- **What you have to do**
From the records below, state how many lines hold the string "NewQuestion", without any other text.

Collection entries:

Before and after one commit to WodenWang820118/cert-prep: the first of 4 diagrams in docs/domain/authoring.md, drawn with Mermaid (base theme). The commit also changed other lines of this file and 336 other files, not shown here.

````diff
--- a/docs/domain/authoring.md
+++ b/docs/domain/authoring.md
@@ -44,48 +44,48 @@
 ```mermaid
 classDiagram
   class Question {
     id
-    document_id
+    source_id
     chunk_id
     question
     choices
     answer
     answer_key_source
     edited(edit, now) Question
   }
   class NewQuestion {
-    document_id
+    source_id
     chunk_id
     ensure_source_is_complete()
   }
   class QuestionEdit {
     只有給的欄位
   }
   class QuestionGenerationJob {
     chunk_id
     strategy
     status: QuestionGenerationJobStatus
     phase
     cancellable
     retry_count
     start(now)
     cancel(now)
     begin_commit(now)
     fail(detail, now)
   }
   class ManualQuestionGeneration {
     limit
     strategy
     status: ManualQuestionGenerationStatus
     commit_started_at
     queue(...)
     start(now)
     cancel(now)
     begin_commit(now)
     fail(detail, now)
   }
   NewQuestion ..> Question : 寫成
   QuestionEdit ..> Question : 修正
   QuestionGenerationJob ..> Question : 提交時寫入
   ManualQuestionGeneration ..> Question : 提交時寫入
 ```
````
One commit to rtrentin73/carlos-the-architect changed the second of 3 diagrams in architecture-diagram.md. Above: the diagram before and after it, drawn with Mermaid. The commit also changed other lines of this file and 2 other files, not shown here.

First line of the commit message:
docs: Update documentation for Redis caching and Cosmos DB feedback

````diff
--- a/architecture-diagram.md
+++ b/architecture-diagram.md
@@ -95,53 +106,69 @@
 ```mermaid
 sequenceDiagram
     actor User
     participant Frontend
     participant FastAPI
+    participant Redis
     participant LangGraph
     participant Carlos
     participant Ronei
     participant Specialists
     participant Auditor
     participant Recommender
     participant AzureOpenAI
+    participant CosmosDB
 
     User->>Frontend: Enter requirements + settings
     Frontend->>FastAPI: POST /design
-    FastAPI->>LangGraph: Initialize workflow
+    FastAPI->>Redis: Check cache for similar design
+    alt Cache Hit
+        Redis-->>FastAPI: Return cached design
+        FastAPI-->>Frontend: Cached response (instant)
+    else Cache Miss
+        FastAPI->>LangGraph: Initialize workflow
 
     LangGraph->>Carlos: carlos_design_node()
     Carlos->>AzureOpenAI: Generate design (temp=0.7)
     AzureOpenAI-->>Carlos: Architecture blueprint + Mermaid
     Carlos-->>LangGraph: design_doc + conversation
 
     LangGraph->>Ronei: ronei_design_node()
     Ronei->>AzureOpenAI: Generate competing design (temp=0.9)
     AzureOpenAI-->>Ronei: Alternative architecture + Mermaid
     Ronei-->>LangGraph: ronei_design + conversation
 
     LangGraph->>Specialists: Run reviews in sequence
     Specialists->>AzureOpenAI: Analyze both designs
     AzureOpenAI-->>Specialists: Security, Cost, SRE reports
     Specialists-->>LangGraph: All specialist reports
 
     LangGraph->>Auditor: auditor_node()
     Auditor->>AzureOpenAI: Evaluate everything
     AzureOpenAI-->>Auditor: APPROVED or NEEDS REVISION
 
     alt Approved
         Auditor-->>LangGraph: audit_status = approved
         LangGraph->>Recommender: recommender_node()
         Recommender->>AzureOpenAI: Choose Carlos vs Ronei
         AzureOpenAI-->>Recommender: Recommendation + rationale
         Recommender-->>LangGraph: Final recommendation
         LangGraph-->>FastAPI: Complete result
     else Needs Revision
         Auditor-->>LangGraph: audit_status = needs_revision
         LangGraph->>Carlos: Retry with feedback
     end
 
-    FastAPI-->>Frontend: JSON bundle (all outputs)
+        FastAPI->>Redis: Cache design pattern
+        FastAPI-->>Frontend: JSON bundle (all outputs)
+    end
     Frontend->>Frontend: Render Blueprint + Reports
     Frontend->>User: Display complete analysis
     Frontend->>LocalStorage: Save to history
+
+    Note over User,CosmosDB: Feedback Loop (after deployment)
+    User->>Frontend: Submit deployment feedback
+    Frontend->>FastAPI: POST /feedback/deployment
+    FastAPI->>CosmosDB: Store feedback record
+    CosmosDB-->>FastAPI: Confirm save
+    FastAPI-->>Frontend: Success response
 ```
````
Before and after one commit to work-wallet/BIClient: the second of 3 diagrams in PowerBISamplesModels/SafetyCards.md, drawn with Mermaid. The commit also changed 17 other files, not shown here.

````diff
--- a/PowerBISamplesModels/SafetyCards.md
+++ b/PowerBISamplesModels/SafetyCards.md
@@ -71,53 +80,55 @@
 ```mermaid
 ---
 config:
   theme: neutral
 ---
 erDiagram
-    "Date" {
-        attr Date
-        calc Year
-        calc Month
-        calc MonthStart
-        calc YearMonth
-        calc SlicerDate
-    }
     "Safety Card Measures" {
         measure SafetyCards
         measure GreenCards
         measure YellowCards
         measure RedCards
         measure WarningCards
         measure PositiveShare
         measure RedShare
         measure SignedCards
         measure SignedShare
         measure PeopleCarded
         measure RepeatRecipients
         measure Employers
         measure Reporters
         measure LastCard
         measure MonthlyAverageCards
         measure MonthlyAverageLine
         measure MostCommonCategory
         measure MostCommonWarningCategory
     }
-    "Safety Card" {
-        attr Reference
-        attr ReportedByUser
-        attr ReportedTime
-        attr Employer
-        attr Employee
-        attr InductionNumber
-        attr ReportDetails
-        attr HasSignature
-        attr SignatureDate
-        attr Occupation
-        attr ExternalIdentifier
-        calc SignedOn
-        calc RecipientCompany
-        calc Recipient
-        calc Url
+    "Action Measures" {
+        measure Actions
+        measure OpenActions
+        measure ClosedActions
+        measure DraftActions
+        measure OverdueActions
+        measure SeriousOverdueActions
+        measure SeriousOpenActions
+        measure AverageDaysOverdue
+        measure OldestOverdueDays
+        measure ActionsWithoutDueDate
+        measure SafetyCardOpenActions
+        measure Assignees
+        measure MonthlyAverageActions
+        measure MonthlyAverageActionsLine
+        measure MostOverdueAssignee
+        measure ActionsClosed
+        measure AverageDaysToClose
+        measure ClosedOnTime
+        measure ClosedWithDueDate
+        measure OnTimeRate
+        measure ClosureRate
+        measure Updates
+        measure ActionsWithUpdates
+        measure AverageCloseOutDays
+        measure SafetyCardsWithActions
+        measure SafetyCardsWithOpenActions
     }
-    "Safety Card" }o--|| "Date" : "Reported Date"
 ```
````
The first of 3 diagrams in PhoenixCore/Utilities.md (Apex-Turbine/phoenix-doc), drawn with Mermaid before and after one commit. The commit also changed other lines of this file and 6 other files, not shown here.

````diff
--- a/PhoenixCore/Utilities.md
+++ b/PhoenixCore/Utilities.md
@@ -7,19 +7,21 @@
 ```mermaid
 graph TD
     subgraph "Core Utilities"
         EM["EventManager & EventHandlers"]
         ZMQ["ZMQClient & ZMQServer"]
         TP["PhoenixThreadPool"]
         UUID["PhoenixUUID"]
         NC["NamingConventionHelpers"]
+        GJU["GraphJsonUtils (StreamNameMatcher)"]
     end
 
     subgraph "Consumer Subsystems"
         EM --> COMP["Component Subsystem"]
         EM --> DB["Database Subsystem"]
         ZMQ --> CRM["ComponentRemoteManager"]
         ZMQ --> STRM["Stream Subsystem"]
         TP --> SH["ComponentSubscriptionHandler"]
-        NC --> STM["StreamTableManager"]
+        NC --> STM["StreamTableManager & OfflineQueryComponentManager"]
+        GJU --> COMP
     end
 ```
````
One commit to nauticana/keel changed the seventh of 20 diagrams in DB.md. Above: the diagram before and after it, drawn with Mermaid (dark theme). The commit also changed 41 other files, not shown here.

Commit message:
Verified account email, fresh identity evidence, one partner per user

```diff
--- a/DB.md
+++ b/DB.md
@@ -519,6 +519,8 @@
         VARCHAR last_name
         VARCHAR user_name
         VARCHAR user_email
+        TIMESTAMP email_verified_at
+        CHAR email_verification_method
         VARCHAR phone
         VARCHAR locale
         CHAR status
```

- **Answer area**
2